Most of my short post went on to discuss your embrace of the idea of a revolution which we are somehow undergoing thanks to Labour. You sort of claimed the credit without actually putting yourself forward as a revolutionary.
I didn't write about how when I said politics is seen as a "racket" you screwed up your nose, and firmly rejected any such description.
Well, David, surely now you have to concede that racket it is. It is not all that politics is, of course. But it is inescapably scandalous and the public is right to see it as such.
Nor is it very convincing to scapegoat the big three ex-ministers, Byers, Hewitt and Hoone. Jack Straw said this morning that his Blairite colleagues were "increduleous" as well as cross. Their disbelief was not, he implied, that it happened but that it was done in such a slovenly way! After all Hewitt was Minister for Health and is now a paid advisor to Boots. It must be her connections and knowledge of government that are valuable. So something bigger has been confirmed. If it is not an insult to taxi drivers, New Labour itself has been a cab for hire. Take this from yesterday's Mail:
Tony Blair waged an extraordinary two-year battle to keep secret a lucrative deal with a multinational oil giant which has extensive interests in Iraq. The former Prime Minister tried to keep the public in the dark over his dealings with South Korean oil firm UI Energy Corporation. Mr Blair - who has made at least £20million since leaving Downing Street in June 2007 - also went to great efforts to keep hidden a £1 million deal advising the ruling royal family in Iraq's neighbour Kuwait.

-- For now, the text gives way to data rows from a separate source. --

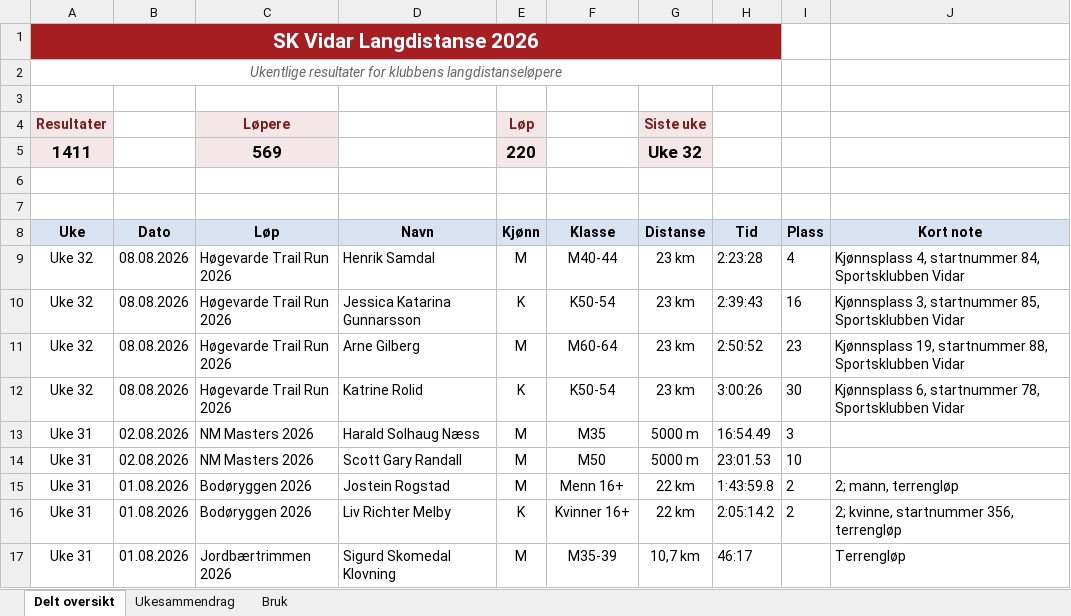
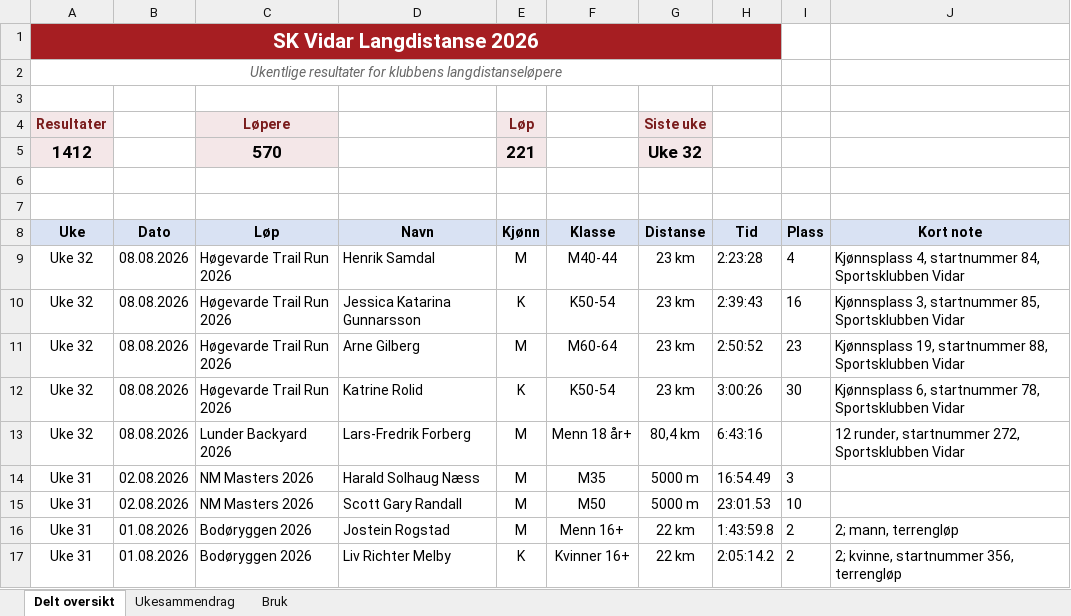
Before and after one commit to gustavByte/sk-vidar-2026-resultater, an Excel workbook: data/delt_oversikt/SK Vidar Langdistanse 2026.xlsx, sheet Delt oversikt, drawn as a sheet; only a part is shown; the shorter side is filled out with more unchanged rows; values as stored, in another font and other column widths than the file's, no borders; table styles not drawn; removed rows and columns are numbered as before the commit, all else as after; the diff names each change by its address in the sheet, - before the commit and + after, or states it on an @@ line.

Commit message:
Add Lunder Backyard result

```diff
--- a/data/delt_oversikt/SK Vidar Langdistanse 2026.xlsx (sheet Delt oversikt)
+++ b/data/delt_oversikt/SK Vidar Langdistanse 2026.xlsx (sheet Delt oversikt)
-row 5: 1411 |  | 569 |  | 220 |  | Uke 32
+row 5: 1412 |  | 570 |  | 221 |  | Uke 32
+row 13: Uke 32 | 08.08.2026 | Lunder Backyard 2026 | Lars-Fredrik Forberg | M | Menn 18 år+ | 80,4 km | 6:43:16 |  | 12 runder, startnummer 272, Sportsklubben Vidar
```
Also changed, not shown: sheet Ukesammendrag, 5 other files.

According to the Guardian you were very prompt to condemn the three ex-ministers telling Sky news,
"There is absolutely no room for anyone to trade on their ministerial office. People come into politics ‑ whether Labour, Tory or Lib Dem – because of what they want to do for the country. And I believe that's true for MPs across all parties, I don't think this is a partisan point.
"Anything which sullies that reputation or gets in the way of that public service is completely inimical. I think it's right that we have tightened up the rules already ... but the Labour manifesto is going to say more about the need for a statutory register of the lobbying industry, because there is absolutely no room for the sort of innuendo or promises that seem to have been floated in this case."
But when you referred to "this case" you were not referring to Tony Blair. But surely his behaviour is far worse? Isn't the public right to think that if any one person could be said to be more responsible than anyone else for the collapse in standards and the culture of greed and entitlement, it is your old boss? You say "Anything that sullies that reputation... is inimical". Will you be as robust on your condemnation of his sullying?
Or will you welcome the rogue premier onto your re-election team?
With my warmest regards